I get very annoyed when I hear people like Stirrup blithely state the warfighting will last another five years. One wonders if he has a deep understanding of what it is actually like on the ground and the effects his policy statement will have on those pushed over the edge by heavy exposure to combat stress with inadequate recovery before going out again. It is not coping in Afg with its "high morale " that is the problem. The difficult bit appears to be the coming home, facing family, friends and strangers wracked with guilt because you survived but your mate didn't. And trying and failing to make sense of everything.
 
#20
nigegilb said:
Gren said:
nigegilb said:
Don't get taken in by the high of combat prevalent in this article. Ask soldiers back home about how they feel about going back if they have already survived one or two tours without life threatening injury. It gets harder and harder for them and that is human nature.

Warfighting is a blunt instrument that should be used sparingly. I don't see how you can ask people to do it time and time again without serious downsides.

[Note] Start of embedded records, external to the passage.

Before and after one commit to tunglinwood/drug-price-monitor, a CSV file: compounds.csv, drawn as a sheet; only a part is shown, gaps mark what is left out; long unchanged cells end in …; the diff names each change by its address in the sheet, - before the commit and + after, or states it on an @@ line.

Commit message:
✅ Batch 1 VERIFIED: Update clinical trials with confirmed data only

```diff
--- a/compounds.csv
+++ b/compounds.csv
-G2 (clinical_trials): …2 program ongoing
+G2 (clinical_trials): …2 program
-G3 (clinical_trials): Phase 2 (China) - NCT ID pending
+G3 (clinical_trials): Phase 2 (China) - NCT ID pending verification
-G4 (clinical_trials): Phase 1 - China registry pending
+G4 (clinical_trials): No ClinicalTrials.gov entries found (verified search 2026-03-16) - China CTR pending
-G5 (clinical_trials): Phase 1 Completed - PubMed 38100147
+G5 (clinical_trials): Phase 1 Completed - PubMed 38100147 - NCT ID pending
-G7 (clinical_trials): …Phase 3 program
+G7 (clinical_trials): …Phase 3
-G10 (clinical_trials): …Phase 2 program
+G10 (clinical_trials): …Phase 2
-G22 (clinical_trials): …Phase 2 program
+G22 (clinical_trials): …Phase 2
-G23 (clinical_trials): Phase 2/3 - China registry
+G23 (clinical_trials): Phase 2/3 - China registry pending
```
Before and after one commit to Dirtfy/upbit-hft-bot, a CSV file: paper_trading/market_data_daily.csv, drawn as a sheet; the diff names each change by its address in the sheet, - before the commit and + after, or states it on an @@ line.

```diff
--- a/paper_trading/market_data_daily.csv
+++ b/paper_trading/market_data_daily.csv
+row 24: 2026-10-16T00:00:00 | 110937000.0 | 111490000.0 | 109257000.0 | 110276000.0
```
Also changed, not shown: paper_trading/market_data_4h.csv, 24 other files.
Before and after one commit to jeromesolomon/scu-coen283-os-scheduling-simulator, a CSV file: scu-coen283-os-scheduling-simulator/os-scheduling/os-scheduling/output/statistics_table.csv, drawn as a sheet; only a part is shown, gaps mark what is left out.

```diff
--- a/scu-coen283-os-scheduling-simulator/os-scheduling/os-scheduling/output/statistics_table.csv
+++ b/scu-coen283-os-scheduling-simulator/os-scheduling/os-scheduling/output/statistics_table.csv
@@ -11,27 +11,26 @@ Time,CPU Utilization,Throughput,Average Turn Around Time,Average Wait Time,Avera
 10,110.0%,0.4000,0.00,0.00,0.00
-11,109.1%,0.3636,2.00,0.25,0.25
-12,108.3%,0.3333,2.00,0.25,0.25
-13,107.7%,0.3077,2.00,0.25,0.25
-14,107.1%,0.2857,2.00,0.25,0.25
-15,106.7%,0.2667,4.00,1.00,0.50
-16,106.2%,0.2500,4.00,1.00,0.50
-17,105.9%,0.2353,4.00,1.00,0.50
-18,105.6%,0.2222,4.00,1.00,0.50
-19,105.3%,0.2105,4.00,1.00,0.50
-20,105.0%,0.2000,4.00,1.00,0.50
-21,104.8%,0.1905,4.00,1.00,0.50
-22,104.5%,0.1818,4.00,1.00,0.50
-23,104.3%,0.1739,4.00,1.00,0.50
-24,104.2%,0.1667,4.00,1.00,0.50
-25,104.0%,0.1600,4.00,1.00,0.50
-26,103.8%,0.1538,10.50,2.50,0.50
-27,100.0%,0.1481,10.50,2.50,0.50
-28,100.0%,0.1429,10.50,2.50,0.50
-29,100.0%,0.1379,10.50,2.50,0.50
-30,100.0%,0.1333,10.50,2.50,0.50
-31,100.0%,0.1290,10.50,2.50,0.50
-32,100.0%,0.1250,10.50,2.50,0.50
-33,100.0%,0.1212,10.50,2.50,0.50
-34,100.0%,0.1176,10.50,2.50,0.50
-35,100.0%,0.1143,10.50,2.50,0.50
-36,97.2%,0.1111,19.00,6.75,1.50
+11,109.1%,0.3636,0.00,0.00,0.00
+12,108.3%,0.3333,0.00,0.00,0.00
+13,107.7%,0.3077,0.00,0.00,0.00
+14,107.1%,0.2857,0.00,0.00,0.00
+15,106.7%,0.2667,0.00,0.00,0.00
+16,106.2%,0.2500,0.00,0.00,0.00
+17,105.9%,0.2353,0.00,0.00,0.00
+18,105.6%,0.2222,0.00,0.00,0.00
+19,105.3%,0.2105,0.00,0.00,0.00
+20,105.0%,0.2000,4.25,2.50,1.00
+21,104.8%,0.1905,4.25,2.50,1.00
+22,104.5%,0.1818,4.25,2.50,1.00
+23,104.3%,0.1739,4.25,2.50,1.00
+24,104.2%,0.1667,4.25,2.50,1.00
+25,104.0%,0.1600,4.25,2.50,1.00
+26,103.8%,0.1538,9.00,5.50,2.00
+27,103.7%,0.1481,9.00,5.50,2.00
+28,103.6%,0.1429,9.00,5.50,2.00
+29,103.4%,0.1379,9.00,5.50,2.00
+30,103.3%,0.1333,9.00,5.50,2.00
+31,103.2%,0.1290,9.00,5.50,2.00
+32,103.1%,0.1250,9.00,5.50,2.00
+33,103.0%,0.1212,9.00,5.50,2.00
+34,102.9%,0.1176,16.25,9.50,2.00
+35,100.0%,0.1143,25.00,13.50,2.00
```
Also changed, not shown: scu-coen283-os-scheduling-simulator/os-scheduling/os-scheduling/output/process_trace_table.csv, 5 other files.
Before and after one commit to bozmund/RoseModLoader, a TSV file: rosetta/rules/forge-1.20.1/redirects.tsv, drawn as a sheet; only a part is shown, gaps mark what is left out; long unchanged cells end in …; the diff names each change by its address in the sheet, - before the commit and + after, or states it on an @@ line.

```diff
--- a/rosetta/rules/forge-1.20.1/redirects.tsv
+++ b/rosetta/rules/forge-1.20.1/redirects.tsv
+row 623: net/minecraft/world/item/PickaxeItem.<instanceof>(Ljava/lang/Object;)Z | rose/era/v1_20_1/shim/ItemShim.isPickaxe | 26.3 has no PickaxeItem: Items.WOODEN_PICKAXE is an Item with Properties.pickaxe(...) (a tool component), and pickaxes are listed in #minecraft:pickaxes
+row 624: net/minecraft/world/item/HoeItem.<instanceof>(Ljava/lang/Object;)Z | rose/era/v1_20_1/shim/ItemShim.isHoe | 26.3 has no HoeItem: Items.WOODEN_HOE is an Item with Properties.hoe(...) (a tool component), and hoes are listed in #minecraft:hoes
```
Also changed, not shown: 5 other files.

Latest estimates are for another 5 years of fighting. With a relatively small pool of infantry that is one hell of a burden.

Have to agree with you, the sad thing is, the amount of time a regt will see a front line tour in this day and age, is only going to add to a list of short term soldiers, and less of the old school lifers, due to the high intensity of the job.

PTSD is a relatively modern thing, (in terms of knowing it exists) but given the amount of action the modern infantry man sees in a relatively short time, is only going to add to the already hard pressed after care that doesnt fully exist anyway.

Sadly, those who join today, will not be what those who have gone before, on the above basis.
Who wants to make a career of being sent away for 6 months out of every 12?

Not as bad as that yet, but whose to say the way things are going?
Sadly, I became indirectly involved with a clear case of PTSD just the other day. Poor bloke is not receiving treatment, has not been offered treatment, but does not want to "volunteer" for treatment. Discovered there is now an organisation to help partners/wives to cope with the PTSD of a loved one.

I am shocked that these cases are still being missed. he was as front line as it gets (due to his "skill"). He got a few hours on the p**s in Cyprus and then sent back to his unit (after a spell of leave); not the one he was serving with in Afg.

I get very annoyed when I hear people like Stirrup blithely state the warfighting will last another five years. One wonders if he has a deep understanding of what it is actually like on the ground and the effects his policy statement will have on those pushed over the edge by heavy exposure to combat stress with inadequate recovery before going out again. It is not coping in Afg with its "high morale " that is the problem. The difficult bit appears to be the coming home, facing family, friends and strangers wracked with guilt because you survived but your mate didn't. And trying and failing to make sense of everything.

And that sadly, is just scratching the surface.